Animated film “Abominable” will no longer be shown in Vietnamese theaters after a scene was found to feature a map showing China’s infamous “nine-dash line” in the South China Sea.
Chinese maps added the unilaterally declared line to illustrate its claims over the resource-rich territory, which includes portions of what Vietnam regards as its continental shelf.
“Abominable,” which is a joint production between Dreamworks Animation and Pearl Studio in Shanghai, was first shown in Vietnamese cinemas on Oct 4, Reuters reports.
“We will revoke (the film’s licence),” said Ta Quang Dong, deputy minister of culture, sports and tourism. The government agency is in charge of licensing and censoring foreign films.
Featuring a Chinese girl who discovers a yeti living on her roof, the film was being marketed in Vietnam as “Everest: The Little Yeti.” Images of the scene with the offending map became widely shared on social media.
According to local state media, Vietnam has decided to pull the DreamWorks movie from cinemas after moviegoers noticed the controversial scene.
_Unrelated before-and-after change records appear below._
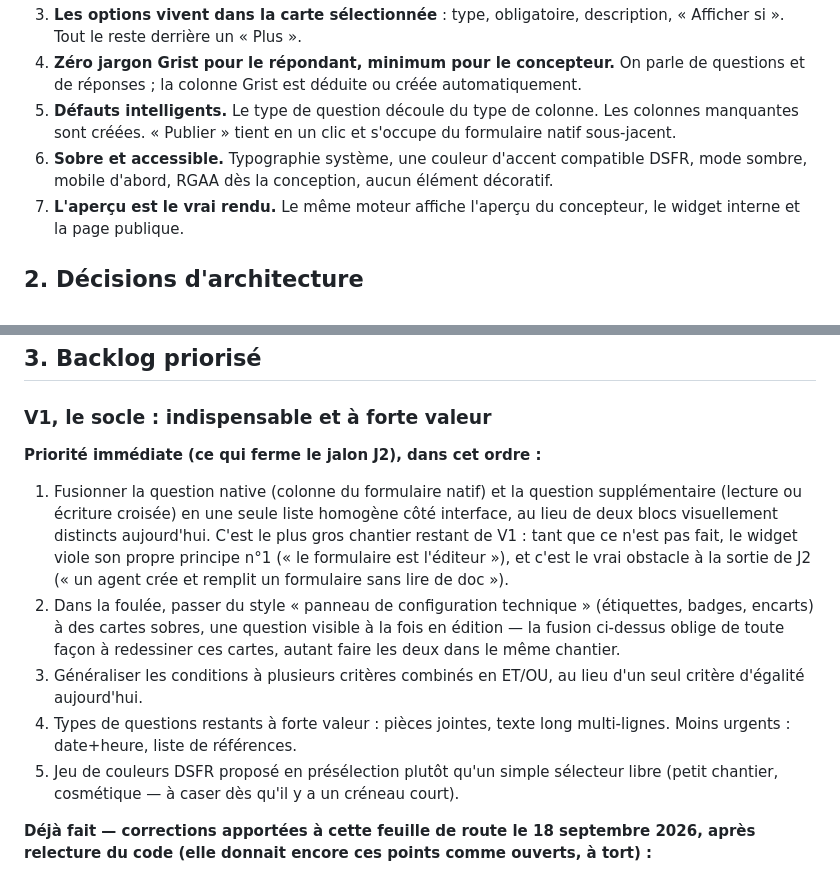
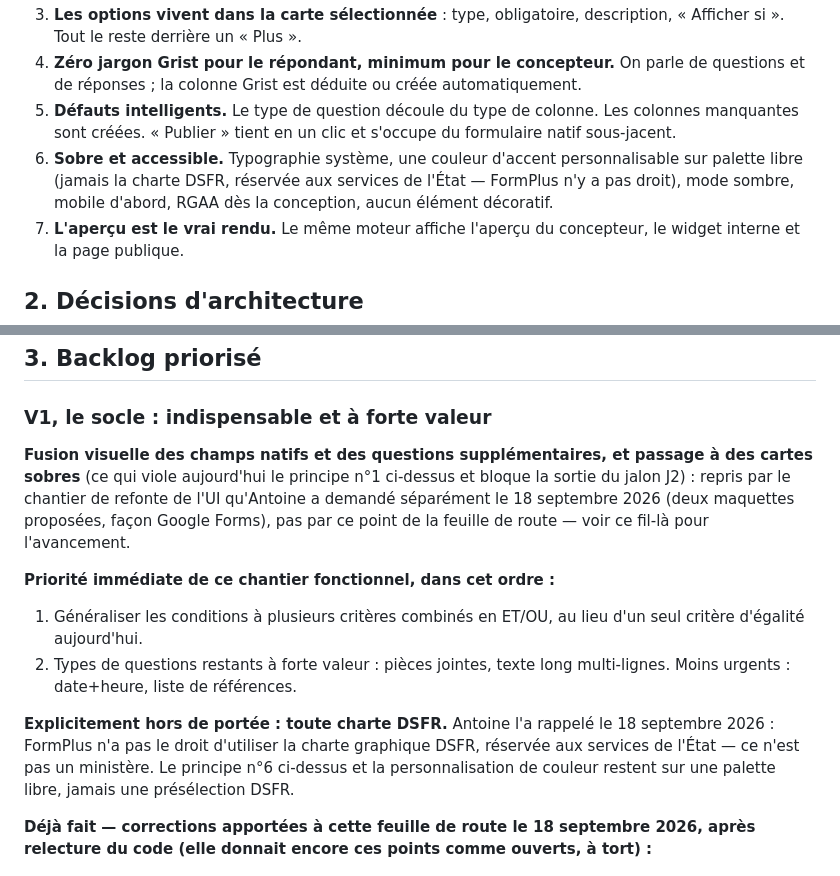
Before and after one commit to lombre33/FormPlus, a Markdown page: docs/03-roadmap-priorites.md, 2 parts joined by grey strips. GitHub-like rendering.

Commit message:
Retirer toute référence à la charte DSFR de la feuille de route
Antoine confirme que FormPlus n'a pas le droit d'utiliser la charte graphique
DSFR, réservée aux services de l'État. Retire le point ajouté en priorité V1
(« palette DSFR en présélection »), corrige le principe n°6 de l'éditeur et la
recommandation de stack de l'étude comparative initiale, qui la mentionnaient
encore.

Reprécise aussi que la fusion visuelle champs natifs/questions et le passage
aux cartes sobres sont repris par le chantier de refonte UI qu'Antoine a
lancé séparément (maquettes façon Google Forms), pas par cette feuille de
route : ne restent en priorité immédiate ici que les conditions ET/OU et les
types de questions manquants (pièces jointes, texte long).

Co-Authored-By: Claude Sonnet 5 <noreply@anthropic.com>
Claude-Session: https://claude.ai/code/session_01QuN7NiiRANj3bFiCA4gfB4

```diff
--- a/docs/03-roadmap-priorites.md
+++ b/docs/03-roadmap-priorites.md
@@ -40,7 +40,7 @@ Le différenciateur n'est pas technique, c'est la simplicité. Référence : Goo
 3. **Les options vivent dans la carte sélectionnée** : type, obligatoire, description, « Afficher si ». Tout le reste derrière un « Plus ».
 4. **Zéro jargon Grist pour le répondant, minimum pour le concepteur.** On parle de questions et de réponses ; la colonne Grist est déduite ou créée automatiquement.
 5. **Défauts intelligents.** Le type de question découle du type de colonne. Les colonnes manquantes sont créées. « Publier » tient en un clic et s'occupe du formulaire natif sous-jacent.
-6. **Sobre et accessible.** Typographie système, une couleur d'accent compatible DSFR, mode sombre, mobile d'abord, RGAA dès la conception, aucun élément décoratif.
+6. **Sobre et accessible.** Typographie système, une couleur d'accent personnalisable sur palette libre (jamais la charte DSFR, réservée aux services de l'État — FormPlus n'y a pas droit), mode sombre, mobile d'abord, RGAA dès la conception, aucun élément décoratif.
 7. **L'aperçu est le vrai rendu.** Le même moteur affiche l'aperçu du concepteur, le widget interne et la page publique.
 
 ## 2. Décisions d'architecture
@@ -61,12 +61,13 @@ les deux divergent (stockage de la définition, TypeScript/Vite jamais introduit
 
 ### V1, le socle : indispensable et à forte valeur
 
-**Priorité immédiate (ce qui ferme le jalon J2), dans cet ordre :**
-1. Fusionner la question native (colonne du formulaire natif) et la question supplémentaire (lecture ou écriture croisée) en une seule liste homogène côté interface, au lieu de deux blocs visuellement distincts aujourd'hui. C'est le plus gros chantier restant de V1 : tant que ce n'est pas fait, le widget viole son propre principe n°1 (« le formulaire est l'éditeur »), et c'est le vrai obstacle à la sortie de J2 (« un agent crée et remplit un formulaire sans lire de doc »).
-2. Dans la foulée, passer du style « panneau de configuration technique » (étiquettes, badges, encarts) à des cartes sobres, une question visible à la fois en édition — la fusion ci-dessus oblige de toute façon à redessiner ces cartes, autant faire les deux dans le même chantier.
-3. Généraliser les conditions à plusieurs critères combinés en ET/OU, au lieu d'un seul critère d'égalité aujourd'hui.
-4. Types de questions restants à forte valeur : pièces jointes, texte long multi-lignes. Moins urgents : date+heure, liste de références.
-5. Jeu de couleurs DSFR proposé en présélection plutôt qu'un simple sélecteur libre (petit chantier, cosmétique — à caser dès qu'il y a un créneau court).
+**Fusion visuelle des champs natifs et des questions supplémentaires, et passage à des cartes sobres** (ce qui viole aujourd'hui le principe n°1 ci-dessus et bloque la sortie du jalon J2) : repris par le chantier de refonte de l'UI qu'Antoine a demandé séparément le 18 septembre 2026 (deux maquettes proposées, façon Google Forms), pas par ce point de la feuille de route — voir ce fil-là pour l'avancement.
+
+**Priorité immédiate de ce chantier fonctionnel, dans cet ordre :**
+1. Généraliser les conditions à plusieurs critères combinés en ET/OU, au lieu d'un seul critère d'égalité aujourd'hui.
+2. Types de questions restants à forte valeur : pièces jointes, texte long multi-lignes. Moins urgents : date+heure, liste de références.
+
+**Explicitement hors de portée : toute charte DSFR.** Antoine l'a rappelé le 18 septembre 2026 : FormPlus n'a pas le droit d'utiliser la charte graphique DSFR, réservée aux services de l'État — ce n'est pas un ministère. Le principe n°6 ci-dessus et la personnalisation de couleur restent sur une palette libre, jamais une présélection DSFR.
 
 **Déjà fait — corrections apportées à cette feuille de route le 18 septembre 2026, après relecture du code (elle donnait encore ces points comme ouverts, à tort) :**
 - ~~Constructeur à N questions~~ fait le 16 septembre 2026.
```
Also changed, not shown: docs/01-etude-comparative.md (+1 -1 lines).
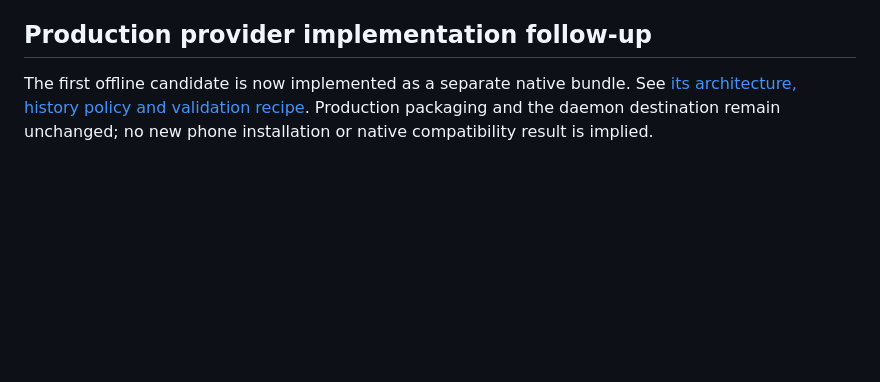
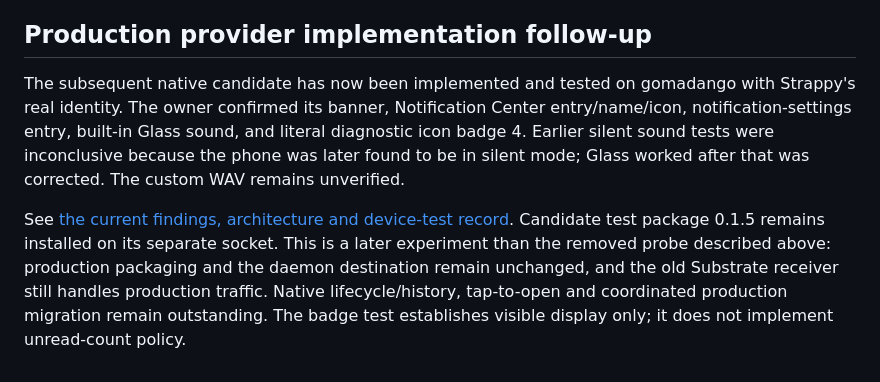
Before and after one commit to jeffreybergier/Strappy-Cocoa, a Markdown page: docs/ios6-provider-probe.md, the part around the change. GitHub-like rendering; blank space fills up the shorter version.

```diff
--- a/docs/ios6-provider-probe.md
+++ b/docs/ios6-provider-probe.md
@@ -373,7 +373,17 @@ check for a residual test entry before interpreting a later settings observation
 
 ## Production provider implementation follow-up
 
-The first offline candidate is now implemented as a separate native bundle.
-See [its architecture, history policy and validation recipe](ios6-notification-provider.md).
-Production packaging and the daemon destination remain unchanged; no new phone
-installation or native compatibility result is implied.
+The subsequent native candidate has now been implemented and tested on
+gomadango with Strappy's real identity. The owner confirmed its banner,
+Notification Center entry/name/icon, notification-settings entry, built-in Glass
+sound, and literal diagnostic icon badge 4. Earlier silent sound tests were
+inconclusive because the phone was later found to be in silent mode; Glass
+worked after that was corrected. The custom WAV remains unverified.
+
+See [the current findings, architecture and device-test record](ios6-notification-provider.md).
+Candidate test package 0.1.5 remains installed on its separate socket. This is
+a later experiment than the removed probe described above: production packaging
+and the daemon destination remain unchanged, and the old Substrate receiver
+still handles production traffic. Native lifecycle/history, tap-to-open and
+coordinated production migration remain outstanding. The badge test establishes
+visible display only; it does not implement unread-count policy.
```
Also changed, not shown: docs/ios6-notification-provider.md (+45 -12 lines).
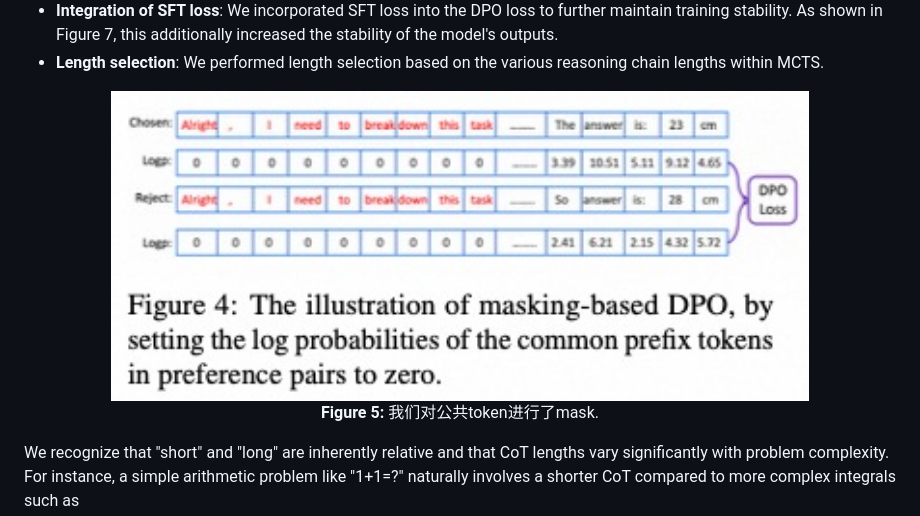
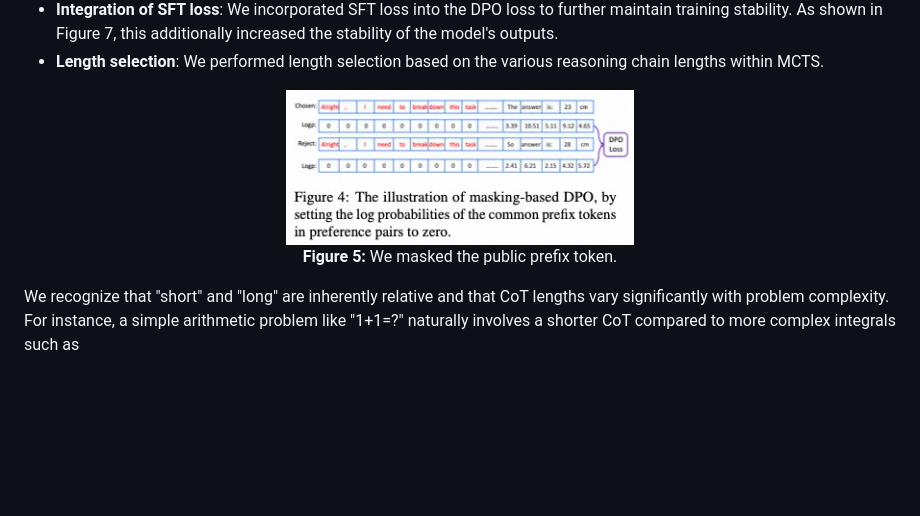
Before and after one commit to AIDC-AI/Marco-o1, a Markdown page: README_v2.md, the part around the change. Drawn GitHub-style; blank space fills up the shorter version.

```diff
--- a/README_v2.md
+++ b/README_v2.md
@@ -121,8 +121,8 @@ We implemented several optimizations, including:
 - **Length selection**: We performed length selection based on the various reasoning chain lengths within MCTS.
 
 <div align="center">
-  <img src="assets/v2_pic4.jpg" alt="Figure Description or Alt Text" width="80%">
-  <p><strong>Figure 5: </strong>我们对公共token进行了mask.</p>
+  <img src="assets/v2_pic4.jpg" alt="Figure Description or Alt Text" width="40%">
+  <p><strong>Figure 5: </strong>We masked the public prefix token.</p>
 </div>
 
 We recognize that "short" and "long" are inherently relative and that CoT lengths vary significantly with problem complexity.
```
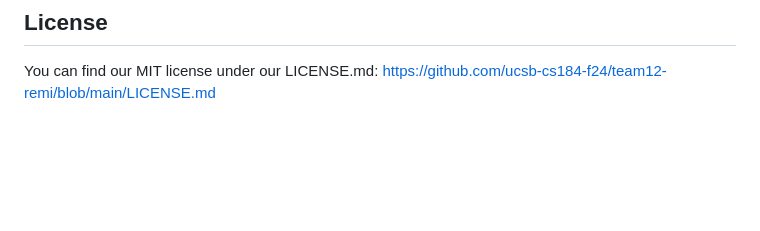
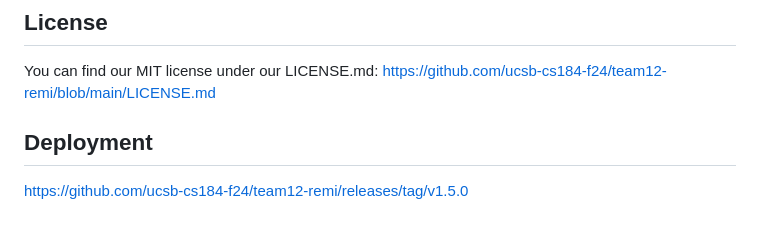
Before and after one commit to ucsb-cs184-f24/team12-remi, a Markdown page: README.md, the part around the change. GitHub-like rendering; blank space fills up the shorter version.

```diff
--- a/README.md
+++ b/README.md
@@ -68,3 +68,6 @@ Submit a pull request :D
 
 ## License
 You can find our MIT license under our LICENSE.md: https://github.com/ucsb-cs184-f24/team12-remi/blob/main/LICENSE.md
+
+## Deployment
+https://github.com/ucsb-cs184-f24/team12-remi/releases/tag/v1.5.0
```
It was officially removed from cinemas on Sunday.
Aside from Vietnam and China, the Philippines, Taiwan and Indonesia also have overlapping claims over the area that the nine-dash-line is trying to cover.
The Philippines formally initiated arbitration proceedings against China’s territorial claim on the “nine-dash line” back in 2013, citing that it is unlawful under the United Nations Convention on the Law of the Sea (UNCLOS) convention. China refused to participate in the arbitration. The five arbitrators of the tribunal agreed unanimously with the Philippines in July 2016, concluding in the award that there was no evidence that China had historically exercised exclusive control over the waters or resources, hence there was “no legal basis for China to claim historic rights” over the Nine-Dash Line.
In the Philippines, calls to ban “Abominable” have also erupted on social media, causing Foreign Affairs Secretary Teodoro Locsin Jr. to recommend “cutting out the scene” featuring China’s unilaterally imposed “nine-dash line.”
“What about cutting out that scene? You’re a lawyer, on what ground can we ban — and which agency has that power — an implicit message, assuming any Filipino will assert his First Amendment right in the case?” Locsin wrote in a tweet responding to Jay Batongbacal, director of the University of the Philippines Institute for Maritime Affairs and Law of the Sea.
In his tweet, Locsin also suggested a “universal boycott of all @Dreamworks productions from here on.”
Batongbacal responded with: “Agree this is a slippery slope, but think we should push back vs. CN propaganda tactics nonetheless.”
“But I think DFA’s role is recommendatory (though strongly persuasive) rather than direct, since MTRCB is not under it. Public clamor/boycott may complement DFA view, if any,” he added.
Featured image via Dreamworks